◆ Exercise objective
Check each line of the material. Copy those containing "file".

◆ Data for processing
==================================================

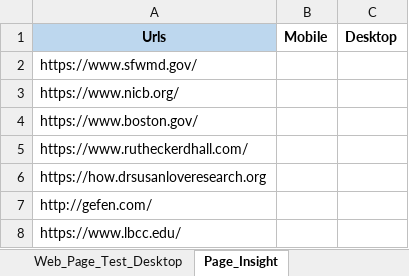
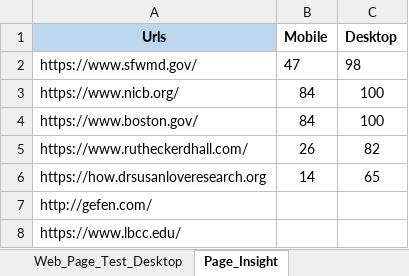
Before and after one commit to Prakashm9393/RPA-Marketing-1, an Excel workbook: data/Performance_Audit.xlsx, sheet Page_Insight, drawn as a sheet; values as stored, in another font and other column widths than the file's, no borders; the diff names each change by its address in the sheet, - before the commit and + after, or states it on an @@ line.

Commit message:
Performance file by manik on 16.11.2018.15.54

```diff
--- a/data/Performance_Audit.xlsx (sheet Page_Insight)
+++ b/data/Performance_Audit.xlsx (sheet Page_Insight)
-B2 (Mobile): (empty)
+B2 (Mobile): 47
-C2 (Desktop): (empty)
+C2 (Desktop): 98
-B3:B4 (Mobile): (empty)
+B3:B4 (Mobile): 84
-C3:C4 (Desktop): (empty)
+C3:C4 (Desktop): 100
-B5 (Mobile): (empty)
+B5 (Mobile): 26
-C5 (Desktop): (empty)
+C5 (Desktop): 82
-B6 (Mobile): (empty)
+B6 (Mobile): 14
-C6 (Desktop): (empty)
+C6 (Desktop): 65
```
Also changed, not shown: 1 other file.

==================================================

◆ Task output
Before and after one commit to Prakashm9393/RPA-Marketing-1, an Excel workbook: data/Performance_Audit.xlsx, sheet Page_Insight, drawn as a sheet; values as stored, in another font and other column widths than the file's, no borders; the diff names each change by its address in the sheet, - before the commit and + after, or states it on an @@ line.
Performance file by manik on 16.11.2018.15.54
Also changed, not shown: 1 other file.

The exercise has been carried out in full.